Simplistic analysis of the data was ongoing throughout its collection, beginning as early as the interview itself. Impressions were created by the children’s non-verbal responses as well as from their spoken words. Therefore, notes were made and initial judgements were made regarding the children’s confidence and attitudes to school. The enthusiasm of some of their responses would not be captured by transcription and so it was important to note non-verbal as well as verbal responses either during or immediately after the interview.
By doing the transcription as quickly as possible after the interview I was trying to prevent myself from ending up with an overwhelming volume of material to be processed. As previously mentioned in ‘Methodology,’ the data for individual classes were also given to the class teacher and a short meeting with the teacher and myself arranged. This was to enable individual class issues to be discussed privately. After reviewing each class’s collective data, I followed the recommendations of Altrichter et al (1993), by writing a summary.
The purpose of this was two-fold: firstly, it enabled me to have easy access to the data later and, secondly, it gave me an immediate overview of what the data offered relating to my research questions. Also during each stage in the research process, ideas and theories came into mind and these were jotted down. Altrichter refers to these as ‘theoretical notes’, which seems a rather grand description for, what in my case, were quick jottings, trying to capture each stage in my developing thought process.
Although the data collected can be most accurately described as being qualitative, there were also a surprising amount of quantitative measures within them.

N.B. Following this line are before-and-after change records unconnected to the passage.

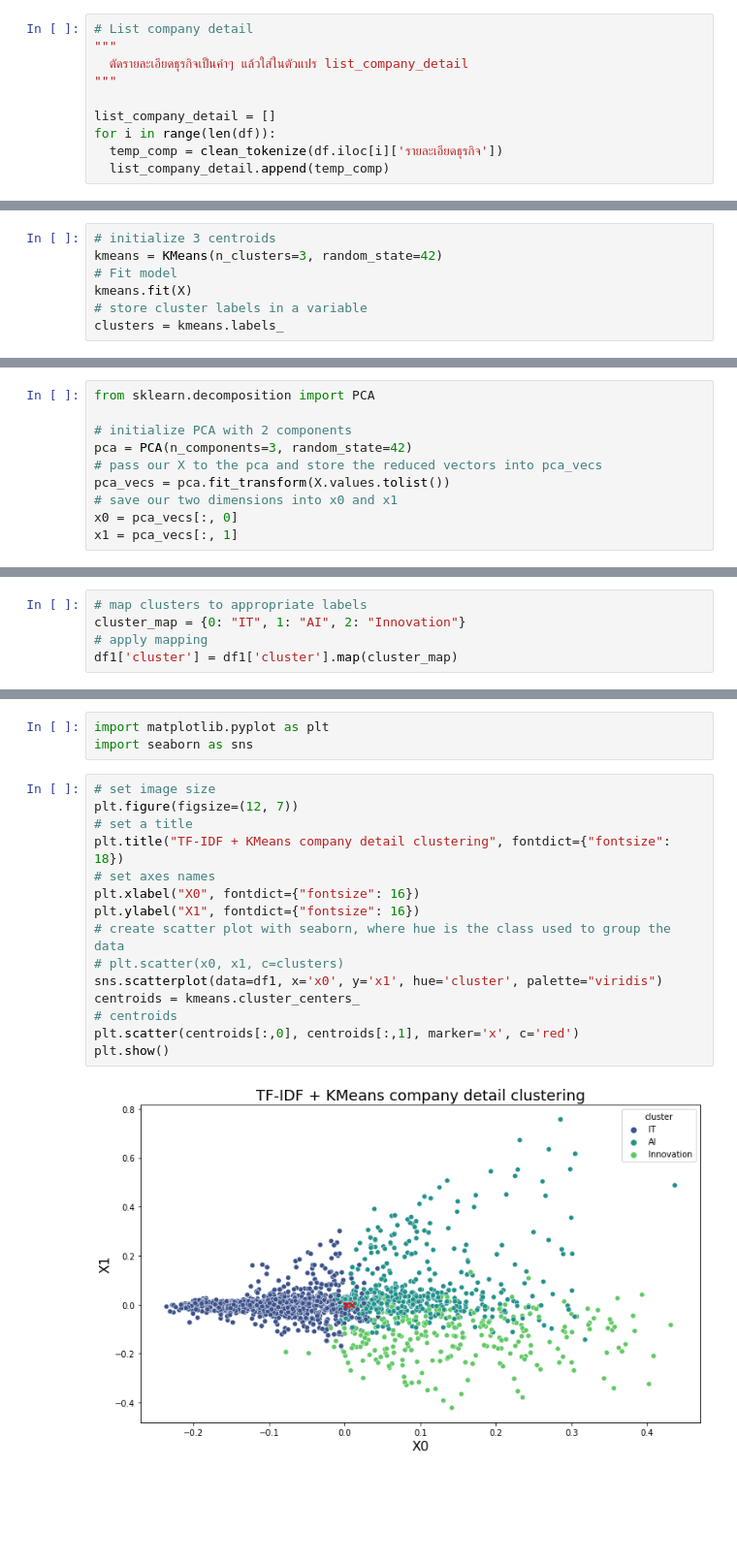
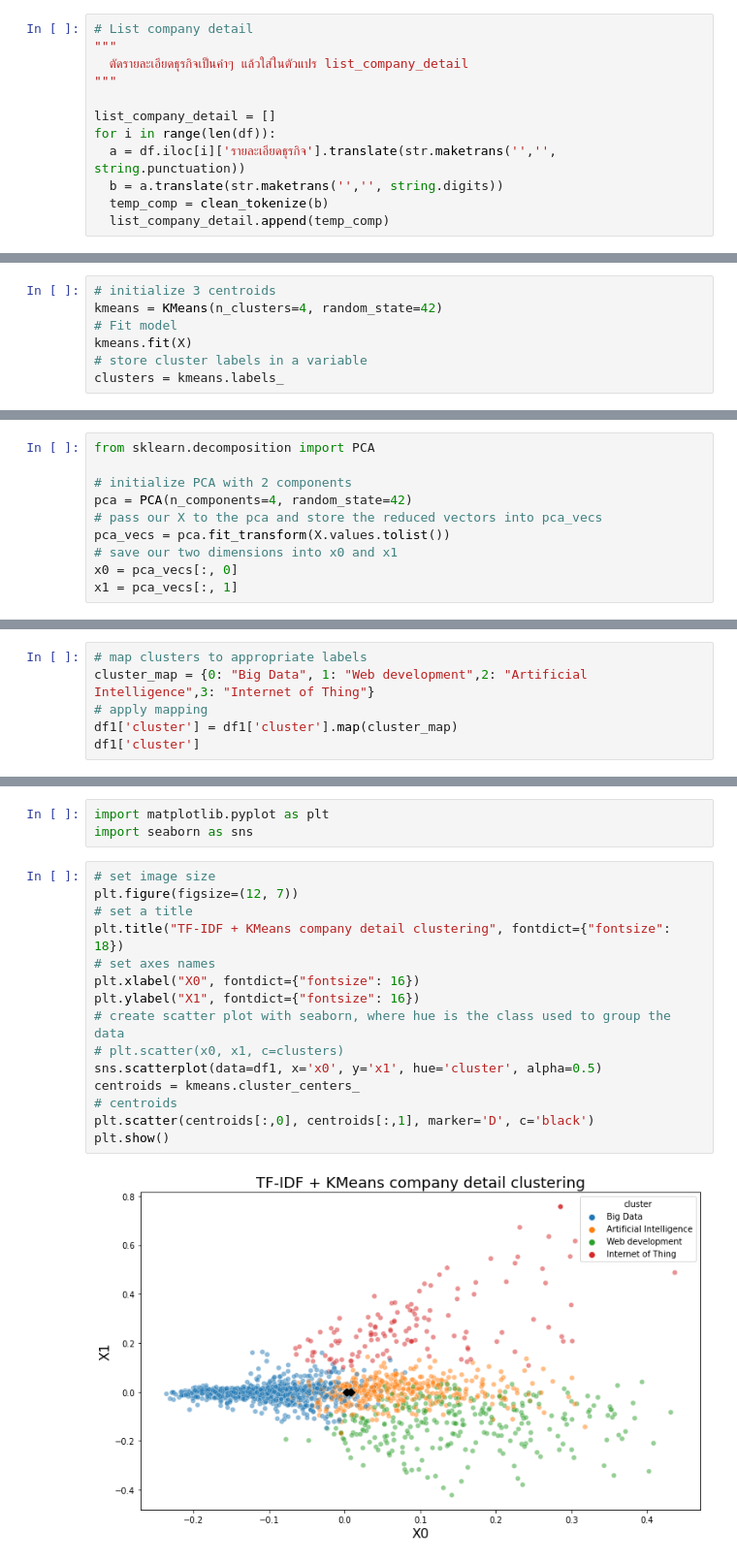
Before and after one commit to slapexs/final_project, a Jupyter notebook: TF_IDF_clustering.ipynb, the cells around one changed output, grey strips where cells are left out. Shown at 97% size. Saved outputs shown, nothing was run; the diff lists cells and outputs as text; blank space fills up the shorter version.

Commit message:
:memo: update function clean string and sample display company category

```diff
--- a/TF_IDF_clustering.ipynb
+++ b/TF_IDF_clustering.ipynb
@@ -65,7 +89,9 @@ def clean_tokenize(text:str) -> list:
 
 list_company_detail = []
 for i in range(len(df)):
-  temp_comp = clean_tokenize(df.iloc[i]['รายละเอียดธุรกิจ'])
+  a = df.iloc[i]['รายละเอียดธุรกิจ'].translate(str.maketrans('','', string.punctuation))
+  b = a.translate(str.maketrans('','', string.digits))
+  temp_comp = clean_tokenize(b)
   list_company_detail.append(temp_comp)
 # %% [markdown]
 # หาค่า TF-IDF
@@ -124,7 +159,7 @@ from sklearn.cluster import KMeans
 X = df1
 # %%
 # initialize 3 centroids
-kmeans = KMeans(n_clusters=3, random_state=42)
+kmeans = KMeans(n_clusters=4, random_state=42)
 # Fit model
 kmeans.fit(X)
 # store cluster labels in a variable
@@ -153,7 +170,7 @@ clusters = kmeans.labels_
 from sklearn.decomposition import PCA
 
 # initialize PCA with 2 components
-pca = PCA(n_components=3, random_state=42)
+pca = PCA(n_components=4, random_state=42)
 # pass our X to the pca and store the reduced vectors into pca_vecs
 pca_vecs = pca.fit_transform(X.values.tolist())
 # save our two dimensions into x0 and x1
@@ -183,6 +200,7 @@ array([list(['cluster', 'claire', 'agent', 'chat', 'travel']),
       dtype=object)
 # %%
 # map clusters to appropriate labels
-cluster_map = {0: "IT", 1: "AI", 2: "Innovation"}
+cluster_map = {0: "Big Data", 1: "Web development",2: "Artificial Intelligence",3: "Internet of Thing"}
 # apply mapping
 df1['cluster'] = df1['cluster'].map(cluster_map)
+df1['cluster']
@@ -216,17 +226,17 @@ import seaborn as sns
 # %%
 # set image size
 plt.figure(figsize=(12, 7))
 # set a title
 plt.title("TF-IDF + KMeans company detail clustering", fontdict={"fontsize": 18})
 # set axes names
 plt.xlabel("X0", fontdict={"fontsize": 16})
 plt.ylabel("X1", fontdict={"fontsize": 16})
 # create scatter plot with seaborn, where hue is the class used to group the data
 # plt.scatter(x0, x1, c=clusters)
-sns.scatterplot(data=df1, x='x0', y='x1', hue='cluster', palette="viridis")
+sns.scatterplot(data=df1, x='x0', y='x1', hue='cluster', alpha=0.5)
 centroids = kmeans.cluster_centers_
 # centroids
-plt.scatter(centroids[:,0], centroids[:,1], marker='x', c='red')
+plt.scatter(centroids[:,0], centroids[:,1], marker='D', c='black')
 plt.show()
 # %% [output]
-[figure, old version]
+[figure, new version]
```
Also changed, not shown: parts of 10 cells of this notebook.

These arose from the counting and comparing of the comments of individual children in order to make certain generalised statements or from yes/no answers to closed questions. These will be reported on accordingly. I had been warned by tutors that data may feel out of control and that it was all part of the process, but I still felt unprepared for the feeling of total panic after I had printed out the full set of data.
Although I felt I had a good understanding of the implications from class and year group data, I was unsure as to how one began to theorise and generalise about so many seemingly disparate statements generated by the respondents. I looked back at my notes from one of the Foundation sessions and was reassured as I read ‘you need to lose control for free flow of thoughts’. At least I had fulfilled one of the criteria for the M. Ed. Course! I was also acutely aware of the sensitivity of the issues relating to research with children and the subjectivity of their perceptions.
Throughout the process I had also been aware that good qualitative data should be as unbiased as possible and yet the very nature of the method leaves it open to criticism. I, therefore, returned to the literature on data analysis to help resolve or justify my anxieties. Issues concerning analysing quantitative data Miles (1979, p. 591) has described qualitative data as ‘an attractive nuisance,’ commenting: ‘… But the most serious and central difficulty in the use of qualitative data is that methods of analysis are not well formulated……
The analyst faced with a bank of qualitative data has very few guidelines for protection against self-delusion, let alone the presentation of ‘unreliable’ or ‘invalid’ conclusions to scientific or policy-making audiences. ‘ The method of data collection is also open to prejudice as it is ‘collected by human beings, and because people are interested in certain things and not others, selections are made. People tend to record as data what makes sense to and intrigues them’ (Le Compte, 2000). This reassured me that my feelings were justified.
However, I was also mindful that the quality of my data might have been restricted by the possible limitations of my questions, questioning, the choice of respondents and the instrument used. Thereby, when interpreting the respondents’ views, all these variables need to be considered. Most of the data analysis undertaken has been using the intuitive, interpretivist approach but following guidance (such as Hitchcock and Hughes, 1989), which has directed me to return to the data and to be aware of my own bias having an undue influence.
I have also tried to be aware of the effects of both tacit and formative theory, as Le Compte describes these as: ‘the sources of selectivity (and bias) because they create something analogous to a filter that admits relevant data and screens out what does not seem interesting – even if, with hindsight, it could have been useful’ (p. 146). Hopefully, by being informed and aware of these difficulties, I will have been protected from the ‘danger of rampant subjectivity where one finds only what one is predisposed to look for’ (Lather, 1986 – p. 259).
The Method of Analysis I found Miles and Huberman’s (1984 – p. 23) summary of the essential elements of the analytical process, helpful in guiding me through the process. They are as follows: This first section for me could well have been entitled ‘reading and immersion in’ data. I listened to the tapes, read through the transcribed data, summaries and theoretical notes all several times. I checked again that the transcripts were an accurate account of the interviews and found the tapes to be more helpful in recalling the interview than the transcripts.
This was not because of any inaccuracy in the transcripts, but by replaying the tapes memories of the interview seemed to be reconstructed more vividly. They also gave me time to critically question and the opportunity to correct possible false interpretations. As Drever states (p. 62), a transcript cannot ‘capture the interplay of question and answer and the emphasis and added meaning construed through intonation and body language’. Through reading and immersion in the data, patterns began to emerge which led naturally into the next section – that of selecting and categorising the data.
Selecting and Categorising Data I then began to select or sort the data into categories or groups by comparing and contrasting statements (Glaser and Strauss, 1967), and by identifying patterns or ‘things that go together’ (LeCompte – p. 150). Some of the selection of data was determined by the frequency of certain responses, other by the fact that they are not mentioned at all. As mentioned earlier, the interview schedule was specifically divided into categories using Hay McBer’s nine dimensions of classroom climate measures (these are described in the questions section of Methodology).